    • Are there other answer choices that are in the active voice form?
    • Does the sentence have unclear grouping?
    • Is part of the sentence expressed as an afterthought?
  2. Active voice looks like (item #1) along with (item #2) contributed to...
  3. Identify if it is a case of comparing apples and oranges:
    Thought process identify this case by key words, like "than" -[more than] [better than], [more frequently than], [less often than], [as much as]...
  4. You know you are comparing two things, now are you comparing two of the same things? Select the answer choice which compares two like items, costs, or acts.
  5. Correct comparisons of apples to apples look like this:
    • My sister is more likely than I to plan on studying. (not in planning to study).
    • My weight is more than that of his.
  6. Identify this sentence structure: descriptive phrase on one side, main sentence on the other (or vice-versa).
    Thought process:
  7. They are seperated by a comma, main sentence would sound fine on its' own, descriptive phrase follows or preceeds it.
  8. From a structure perspective, the descriptive phrase will be describing the subject of the main sentence. This is usually the noun closest to the comma. Locate that subject noun.
  9. Sentence Correction #5, Framework 5.
  10. Do they match? If not, adjust them so they do. The meaning of the main sentence should describe the noun closest to the comma.
  11. The only exception to this is -ing verbs, which will always describe the subject, regardless of sentence structure [having], [knowing], [seeing], [fighting].
  12. Identify if the sentence is in a split sentence with a phrase in the structure.
    Thought process: you shoud be able to cut out the middle phrase, still read the sentence, and have it make sense.
  13. Solve by:
    • Look for a sentence with at least 2 commas.
    • Identify which part is the description (fluff).
    • Blocking this fluff out and read the sentence (And making it still make sense.)
  14. Idioms: Look for Linking Verbs
    Linking Verbs - Thought process:
  15. Words that lead to another verb, should be in the form "to + verb."
    Although "I want her studying," is ok, "I want her to study," is simpler and therefore preferred.
  16. Idioms: Deciding upon If vs. Whether
    If vs. Whether - Thought process:
  17. If you are chosing between choices, whether is preferred. This is because "if" introduces a condition, and "whether" introduces a choice. The words "or not" are not needed because they are slang.
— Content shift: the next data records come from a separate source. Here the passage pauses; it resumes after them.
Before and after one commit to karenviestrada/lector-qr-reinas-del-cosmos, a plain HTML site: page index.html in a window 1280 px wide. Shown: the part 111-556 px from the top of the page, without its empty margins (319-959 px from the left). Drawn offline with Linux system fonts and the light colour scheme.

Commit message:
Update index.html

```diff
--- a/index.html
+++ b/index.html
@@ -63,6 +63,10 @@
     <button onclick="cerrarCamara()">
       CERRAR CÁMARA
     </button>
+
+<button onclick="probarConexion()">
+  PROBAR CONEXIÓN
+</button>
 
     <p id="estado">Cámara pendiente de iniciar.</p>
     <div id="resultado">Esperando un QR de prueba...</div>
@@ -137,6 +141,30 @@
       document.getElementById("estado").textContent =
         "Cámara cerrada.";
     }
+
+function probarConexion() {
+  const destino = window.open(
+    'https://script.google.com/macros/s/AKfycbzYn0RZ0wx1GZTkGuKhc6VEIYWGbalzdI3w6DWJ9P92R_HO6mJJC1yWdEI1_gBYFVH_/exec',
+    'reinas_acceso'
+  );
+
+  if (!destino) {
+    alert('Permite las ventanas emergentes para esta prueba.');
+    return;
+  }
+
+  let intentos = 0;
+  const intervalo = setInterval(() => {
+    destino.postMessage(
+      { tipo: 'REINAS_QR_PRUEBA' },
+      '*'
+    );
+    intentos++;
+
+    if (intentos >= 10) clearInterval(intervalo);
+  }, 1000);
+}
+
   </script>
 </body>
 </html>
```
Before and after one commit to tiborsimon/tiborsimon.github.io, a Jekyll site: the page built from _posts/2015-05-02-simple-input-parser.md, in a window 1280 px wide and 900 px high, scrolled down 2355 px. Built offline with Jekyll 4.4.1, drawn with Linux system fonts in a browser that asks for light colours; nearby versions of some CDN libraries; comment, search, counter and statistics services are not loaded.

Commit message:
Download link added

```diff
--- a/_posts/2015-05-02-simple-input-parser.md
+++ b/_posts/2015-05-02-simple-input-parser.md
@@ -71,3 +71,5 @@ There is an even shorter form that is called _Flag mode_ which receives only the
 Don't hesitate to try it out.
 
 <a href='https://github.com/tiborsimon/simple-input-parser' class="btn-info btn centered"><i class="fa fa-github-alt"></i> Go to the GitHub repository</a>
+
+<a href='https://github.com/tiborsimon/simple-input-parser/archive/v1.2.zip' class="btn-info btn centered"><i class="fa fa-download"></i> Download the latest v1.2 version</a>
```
  18. Idioms: Many vs. Much
    Many vs. Much - Thought process:
  19. If you can put a number on it, use [many], or [fewer]. ex: dollars
    If it wouldn't make sense to put a number on it, use [much], or [less]. ex: money
  20. The interesting thing is that there is no distinction to make when using [more].
    For example, you could say more money, or more dollars!
  21. Solve by:
    • Finding the key word.
    • Asking yourself, "Can I count it?"
    • And then attaching [many or fewer] if you can, or else [much or less] if its uncountable.
  22. Idioms: Who or Whom
    Who or Whom - Thought process:
  23. "Him or Her or Them" go with [whom]. (a tip to remember is that that both [him] and [whom] end with an [m].
    In contrast, you would use the word [who] to refer to "he or she or they".
  24. Solve by:
    When you read the sentence, you should re-phrase replacing the noun with a pronoun.
  25. Sentence Correction #5, Framework 5.
Card Set
Core Sentence Correction frameworks for the GMAT.